You may, of course, not follow what we eat but I suppose you would have by now got an idea of how we try to have all elements of the “Food Pyramid” in routine.
After our dinner, we usually catch up on our favourite Television programmes. These are mostly pre-recorded, on a satellite TV HD recorder, to save on time.
10.30-11 p.m. This is the time we usually go to sleep.
As I have said earlier that I have used my routine simply to give you an idea. You may come up with your own routine. You may not be able to follow my routine depending upon your unique situation. For example, you may not be able to carry lunch to your office because that is not really the culture in your workplace. You may invite a few stares from your office colleagues for doing such a thing unless you do not care what others think.
You may be able to carry only sandwiches to your lunch instead of a proper lunch. You may not be able to make your own dinner if you are working late at office. You may not like the idea of exercising using PS3 and would prefer going to the gym or exercise in the park or go for some sport like squash or tennis. All that is fine.
No matter what routine you follow, there are certain alterations that you can definitely make to your lifestyle.

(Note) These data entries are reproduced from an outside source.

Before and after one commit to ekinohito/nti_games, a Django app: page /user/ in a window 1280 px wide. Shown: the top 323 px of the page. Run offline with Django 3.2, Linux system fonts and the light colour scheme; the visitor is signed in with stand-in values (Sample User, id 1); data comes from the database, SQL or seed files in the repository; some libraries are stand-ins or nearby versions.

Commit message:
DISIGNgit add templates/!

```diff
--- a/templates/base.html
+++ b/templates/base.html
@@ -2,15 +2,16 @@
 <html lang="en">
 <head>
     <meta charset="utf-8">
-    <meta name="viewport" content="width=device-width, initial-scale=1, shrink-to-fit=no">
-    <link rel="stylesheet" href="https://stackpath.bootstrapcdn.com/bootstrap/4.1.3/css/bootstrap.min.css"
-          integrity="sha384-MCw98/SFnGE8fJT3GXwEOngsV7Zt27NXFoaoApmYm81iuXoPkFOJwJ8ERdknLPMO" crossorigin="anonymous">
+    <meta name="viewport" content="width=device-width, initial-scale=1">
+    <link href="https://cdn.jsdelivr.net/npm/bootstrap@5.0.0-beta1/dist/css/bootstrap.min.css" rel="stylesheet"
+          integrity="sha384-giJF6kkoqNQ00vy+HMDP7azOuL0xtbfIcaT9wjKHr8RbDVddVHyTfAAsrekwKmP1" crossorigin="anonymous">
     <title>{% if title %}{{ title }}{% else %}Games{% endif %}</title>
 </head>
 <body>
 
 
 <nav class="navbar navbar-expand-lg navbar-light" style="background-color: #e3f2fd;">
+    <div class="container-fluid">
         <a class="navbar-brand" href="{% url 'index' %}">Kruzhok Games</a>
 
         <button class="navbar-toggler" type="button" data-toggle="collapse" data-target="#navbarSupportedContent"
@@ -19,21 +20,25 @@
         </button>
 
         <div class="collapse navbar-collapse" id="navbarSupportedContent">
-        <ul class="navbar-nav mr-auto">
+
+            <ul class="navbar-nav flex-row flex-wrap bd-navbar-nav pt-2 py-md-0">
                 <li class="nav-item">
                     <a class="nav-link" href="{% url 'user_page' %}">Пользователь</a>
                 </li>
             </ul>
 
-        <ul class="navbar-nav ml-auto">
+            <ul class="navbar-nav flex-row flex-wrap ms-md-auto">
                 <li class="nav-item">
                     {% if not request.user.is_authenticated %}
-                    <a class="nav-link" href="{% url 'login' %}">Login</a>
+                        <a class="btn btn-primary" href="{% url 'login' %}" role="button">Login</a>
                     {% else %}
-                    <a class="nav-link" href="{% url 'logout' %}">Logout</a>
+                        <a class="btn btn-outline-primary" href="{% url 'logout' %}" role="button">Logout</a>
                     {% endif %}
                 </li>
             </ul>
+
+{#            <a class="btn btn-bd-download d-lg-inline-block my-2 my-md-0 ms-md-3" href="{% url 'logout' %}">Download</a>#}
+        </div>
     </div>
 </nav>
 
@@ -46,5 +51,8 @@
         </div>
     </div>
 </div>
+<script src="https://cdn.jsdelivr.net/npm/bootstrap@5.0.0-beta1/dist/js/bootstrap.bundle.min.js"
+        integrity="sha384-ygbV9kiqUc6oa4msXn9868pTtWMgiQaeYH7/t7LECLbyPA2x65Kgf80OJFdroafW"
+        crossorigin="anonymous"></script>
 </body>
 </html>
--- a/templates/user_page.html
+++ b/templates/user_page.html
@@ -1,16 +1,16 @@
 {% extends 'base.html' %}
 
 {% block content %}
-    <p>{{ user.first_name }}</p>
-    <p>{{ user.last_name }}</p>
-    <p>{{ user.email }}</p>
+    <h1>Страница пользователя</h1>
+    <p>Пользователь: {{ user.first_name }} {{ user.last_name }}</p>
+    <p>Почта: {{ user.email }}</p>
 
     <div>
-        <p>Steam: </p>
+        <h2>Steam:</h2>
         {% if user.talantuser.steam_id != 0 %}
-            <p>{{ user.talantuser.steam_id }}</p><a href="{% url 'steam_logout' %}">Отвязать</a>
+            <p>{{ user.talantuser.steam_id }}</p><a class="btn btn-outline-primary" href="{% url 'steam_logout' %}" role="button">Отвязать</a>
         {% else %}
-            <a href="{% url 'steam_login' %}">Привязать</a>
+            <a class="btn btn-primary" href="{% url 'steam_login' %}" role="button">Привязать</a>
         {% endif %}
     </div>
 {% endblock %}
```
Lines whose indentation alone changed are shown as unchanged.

Ensure that you have 5-6 small meals a day: You can gain ideas and inspiration from my routine and can ensure that you too have 5-6 small meals a day. This keeps you full throughout the day and does not let your energy levels dip. This also protects you from hunger pangs and ensures that you don’t overeat during any of your two or three “main” meals.
Try to include as many fruits and veggiesin your diet as possible: For example, if you are making grilled chicken for dinner, then also make veggies in pizza/pasta sauce. Not only does this add variety to your chicken but also the goodness of veggies in your diet. You may cook your pasta with veggies or have stir fried prawns with vegetables.
You need to find time to have 5 fruits in a day. If you don’t like fruits, then try developing a taste for them. For me, I really love the sweetness of kiwis, the sourness of strawberries and the crispiness of apples and I really wonder why people eat fruity flavoured candies when they can have the real thing.
Find time to cook your own meals: Only by cooking your own meals, can you ensure what you are consuming. You have full control over the ingredients you put in, be it the quantity and quality of oil, spices or processed ingredients. If cooking on weekdays be difficult for you due to your hectic routine, try cooking on weekends in large quantities and then freezing in smaller packs. In this way you will only need to re-heat your dinner when you come back home.
Breakfast is the most important meal of the day, don’t miss it: You should try to never avoid your breakfast. A good breakfast keeps you active throughout the day and also reduces hunger pangs. With proper planning, you can create your breakfast in less than 15 minutes.
When I was studying in London and had barely learnt to cook, I could still have a boiled egg with muesli and a glass of milk. Later on I could manage a scrambled egg, some sauté peas, along with muesli and a glass of cold milk, all in 15 minutes. If I could do that, I am sure you can manage it too. Do not survive only on tea or coffee.
Find time to exercise: Exercise can really help you to beat stress, improve stamina and maintain form. You may not find PS3/X-Box/Nintendo Wii your ideal way of working out. Work outs during evenings may not suit you. You should still try to find some time to exercise. If you like jogging in the park in the mornings, go for it. If you like going to the gym, do that. Find something that excites you and stick to it. Do you like dancing? How about Yoga or Pilates which too are very relaxing? Or do you enjoy a challenging kickboxing workout?
Get enough sleep: Rest is as important as eating healthily and exercising. Try to get at least 6-8 hours of sleep every day. This may not be possible if you are working late or socialising but still try to get a good sleep wherever and whenever it is possible.
This mission is dedicated to all those friends, relatives and acquaintances who have sampled my mom’s cooking either at my home or at my work place from my lunch-box. I’m starting with Indian cooking, so that the fear of “cooking curries every day” (that my friends in University College London would so often comment on) is banished forever.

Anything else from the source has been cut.